● **Requirement**
Could you repeat every record below exactly as written?

● **Provided data**

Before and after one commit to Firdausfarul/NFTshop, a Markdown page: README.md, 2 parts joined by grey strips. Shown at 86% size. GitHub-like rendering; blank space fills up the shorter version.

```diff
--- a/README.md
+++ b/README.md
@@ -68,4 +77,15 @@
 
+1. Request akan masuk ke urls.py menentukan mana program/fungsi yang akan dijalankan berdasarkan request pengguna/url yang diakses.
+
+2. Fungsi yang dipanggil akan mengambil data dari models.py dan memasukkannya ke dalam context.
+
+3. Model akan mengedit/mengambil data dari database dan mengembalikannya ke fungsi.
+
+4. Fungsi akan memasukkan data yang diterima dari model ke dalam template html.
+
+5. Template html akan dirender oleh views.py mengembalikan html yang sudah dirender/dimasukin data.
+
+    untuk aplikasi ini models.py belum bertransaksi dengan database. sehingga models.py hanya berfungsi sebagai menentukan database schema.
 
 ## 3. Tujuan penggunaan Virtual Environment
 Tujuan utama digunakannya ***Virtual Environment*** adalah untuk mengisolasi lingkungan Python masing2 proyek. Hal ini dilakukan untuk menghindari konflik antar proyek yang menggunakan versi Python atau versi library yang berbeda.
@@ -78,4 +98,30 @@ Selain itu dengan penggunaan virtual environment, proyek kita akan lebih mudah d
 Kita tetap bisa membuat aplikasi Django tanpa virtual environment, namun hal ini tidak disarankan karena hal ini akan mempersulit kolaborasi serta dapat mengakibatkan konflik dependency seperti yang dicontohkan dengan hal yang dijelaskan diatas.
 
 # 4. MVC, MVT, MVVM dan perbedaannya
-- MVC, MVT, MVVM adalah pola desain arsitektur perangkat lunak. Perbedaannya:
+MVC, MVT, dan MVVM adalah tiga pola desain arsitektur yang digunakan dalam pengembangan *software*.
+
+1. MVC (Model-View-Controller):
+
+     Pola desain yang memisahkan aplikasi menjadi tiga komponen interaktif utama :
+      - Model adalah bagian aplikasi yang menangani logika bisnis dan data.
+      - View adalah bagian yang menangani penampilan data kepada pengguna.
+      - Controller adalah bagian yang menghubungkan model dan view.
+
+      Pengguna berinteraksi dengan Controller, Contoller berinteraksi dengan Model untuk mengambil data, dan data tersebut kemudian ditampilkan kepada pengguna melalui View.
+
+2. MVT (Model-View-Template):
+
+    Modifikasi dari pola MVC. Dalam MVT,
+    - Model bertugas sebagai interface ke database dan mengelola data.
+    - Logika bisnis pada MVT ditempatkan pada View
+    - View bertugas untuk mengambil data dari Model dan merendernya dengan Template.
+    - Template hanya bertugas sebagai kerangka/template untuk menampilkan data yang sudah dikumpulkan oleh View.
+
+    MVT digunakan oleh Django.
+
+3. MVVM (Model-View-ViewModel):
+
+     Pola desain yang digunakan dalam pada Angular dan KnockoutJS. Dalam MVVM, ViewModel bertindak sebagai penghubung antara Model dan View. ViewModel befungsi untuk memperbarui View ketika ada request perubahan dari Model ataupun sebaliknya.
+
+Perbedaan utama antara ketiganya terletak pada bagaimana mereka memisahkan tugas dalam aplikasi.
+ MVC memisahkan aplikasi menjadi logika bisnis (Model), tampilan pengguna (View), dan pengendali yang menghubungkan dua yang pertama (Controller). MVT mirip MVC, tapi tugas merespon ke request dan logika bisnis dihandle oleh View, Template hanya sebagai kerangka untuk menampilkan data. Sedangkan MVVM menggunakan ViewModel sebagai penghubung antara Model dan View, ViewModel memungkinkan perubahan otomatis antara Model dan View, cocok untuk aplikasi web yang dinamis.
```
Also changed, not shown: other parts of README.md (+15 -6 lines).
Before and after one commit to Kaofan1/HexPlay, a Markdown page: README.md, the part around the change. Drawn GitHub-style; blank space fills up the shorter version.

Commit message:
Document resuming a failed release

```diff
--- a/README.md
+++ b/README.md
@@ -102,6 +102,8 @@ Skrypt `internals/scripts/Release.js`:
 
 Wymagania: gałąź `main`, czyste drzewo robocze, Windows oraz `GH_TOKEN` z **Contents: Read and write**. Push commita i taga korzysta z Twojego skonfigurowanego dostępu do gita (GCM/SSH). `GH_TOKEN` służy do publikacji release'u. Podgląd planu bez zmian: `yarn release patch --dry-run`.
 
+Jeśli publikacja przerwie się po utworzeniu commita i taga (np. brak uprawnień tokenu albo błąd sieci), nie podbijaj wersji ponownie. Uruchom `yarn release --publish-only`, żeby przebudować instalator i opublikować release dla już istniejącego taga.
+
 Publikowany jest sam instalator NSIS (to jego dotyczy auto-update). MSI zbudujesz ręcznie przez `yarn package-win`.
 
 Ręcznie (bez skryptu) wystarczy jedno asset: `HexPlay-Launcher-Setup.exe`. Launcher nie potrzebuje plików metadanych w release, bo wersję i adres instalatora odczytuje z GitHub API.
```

● **Reply**
Before and after one commit to Firdausfarul/NFTshop, a Markdown page: README.md, 2 parts joined by grey strips. Shown at 86% size. GitHub-like rendering; blank space fills up the shorter version.

```diff
--- a/README.md
+++ b/README.md
@@ -68,4 +77,15 @@
 
+1. Request akan masuk ke urls.py menentukan mana program/fungsi yang akan dijalankan berdasarkan request pengguna/url yang diakses.
+
+2. Fungsi yang dipanggil akan mengambil data dari models.py dan memasukkannya ke dalam context.
+
+3. Model akan mengedit/mengambil data dari database dan mengembalikannya ke fungsi.
+
+4. Fungsi akan memasukkan data yang diterima dari model ke dalam template html.
+
+5. Template html akan dirender oleh views.py mengembalikan html yang sudah dirender/dimasukin data.
+
+    untuk aplikasi ini models.py belum bertransaksi dengan database. sehingga models.py hanya berfungsi sebagai menentukan database schema.
 
 ## 3. Tujuan penggunaan Virtual Environment
 Tujuan utama digunakannya ***Virtual Environment*** adalah untuk mengisolasi lingkungan Python masing2 proyek. Hal ini dilakukan untuk menghindari konflik antar proyek yang menggunakan versi Python atau versi library yang berbeda.
@@ -78,4 +98,30 @@ Selain itu dengan penggunaan virtual environment, proyek kita akan lebih mudah d
 Kita tetap bisa membuat aplikasi Django tanpa virtual environment, namun hal ini tidak disarankan karena hal ini akan mempersulit kolaborasi serta dapat mengakibatkan konflik dependency seperti yang dicontohkan dengan hal yang dijelaskan diatas.
 
 # 4. MVC, MVT, MVVM dan perbedaannya
-- MVC, MVT, MVVM adalah pola desain arsitektur perangkat lunak. Perbedaannya:
+MVC, MVT, dan MVVM adalah tiga pola desain arsitektur yang digunakan dalam pengembangan *software*.
+
+1. MVC (Model-View-Controller):
+
+     Pola desain yang memisahkan aplikasi menjadi tiga komponen interaktif utama :
+      - Model adalah bagian aplikasi yang menangani logika bisnis dan data.
+      - View adalah bagian yang menangani penampilan data kepada pengguna.
+      - Controller adalah bagian yang menghubungkan model dan view.
+
+      Pengguna berinteraksi dengan Controller, Contoller berinteraksi dengan Model untuk mengambil data, dan data tersebut kemudian ditampilkan kepada pengguna melalui View.
+
+2. MVT (Model-View-Template):
+
+    Modifikasi dari pola MVC. Dalam MVT,
+    - Model bertugas sebagai interface ke database dan mengelola data.
+    - Logika bisnis pada MVT ditempatkan pada View
+    - View bertugas untuk mengambil data dari Model dan merendernya dengan Template.
+    - Template hanya bertugas sebagai kerangka/template untuk menampilkan data yang sudah dikumpulkan oleh View.
+
+    MVT digunakan oleh Django.
+
+3. MVVM (Model-View-ViewModel):
+
+     Pola desain yang digunakan dalam pada Angular dan KnockoutJS. Dalam MVVM, ViewModel bertindak sebagai penghubung antara Model dan View. ViewModel befungsi untuk memperbarui View ketika ada request perubahan dari Model ataupun sebaliknya.
+
+Perbedaan utama antara ketiganya terletak pada bagaimana mereka memisahkan tugas dalam aplikasi.
+ MVC memisahkan aplikasi menjadi logika bisnis (Model), tampilan pengguna (View), dan pengendali yang menghubungkan dua yang pertama (Controller). MVT mirip MVC, tapi tugas merespon ke request dan logika bisnis dihandle oleh View, Template hanya sebagai kerangka untuk menampilkan data. Sedangkan MVVM menggunakan ViewModel sebagai penghubung antara Model dan View, ViewModel memungkinkan perubahan otomatis antara Model dan View, cocok untuk aplikasi web yang dinamis.
```
Also changed, not shown: other parts of README.md (+15 -6 lines).
Before and after one commit to Kaofan1/HexPlay, a Markdown page: README.md, the part around the change. Drawn GitHub-style; blank space fills up the shorter version.

Commit message:
Document resuming a failed release

```diff
--- a/README.md
+++ b/README.md
@@ -102,6 +102,8 @@ Skrypt `internals/scripts/Release.js`:
 
 Wymagania: gałąź `main`, czyste drzewo robocze, Windows oraz `GH_TOKEN` z **Contents: Read and write**. Push commita i taga korzysta z Twojego skonfigurowanego dostępu do gita (GCM/SSH). `GH_TOKEN` służy do publikacji release'u. Podgląd planu bez zmian: `yarn release patch --dry-run`.
 
+Jeśli publikacja przerwie się po utworzeniu commita i taga (np. brak uprawnień tokenu albo błąd sieci), nie podbijaj wersji ponownie. Uruchom `yarn release --publish-only`, żeby przebudować instalator i opublikować release dla już istniejącego taga.
+
 Publikowany jest sam instalator NSIS (to jego dotyczy auto-update). MSI zbudujesz ręcznie przez `yarn package-win`.
 
 Ręcznie (bez skryptu) wystarczy jedno asset: `HexPlay-Launcher-Setup.exe`. Launcher nie potrzebuje plików metadanych w release, bo wersję i adres instalatora odczytuje z GitHub API.
```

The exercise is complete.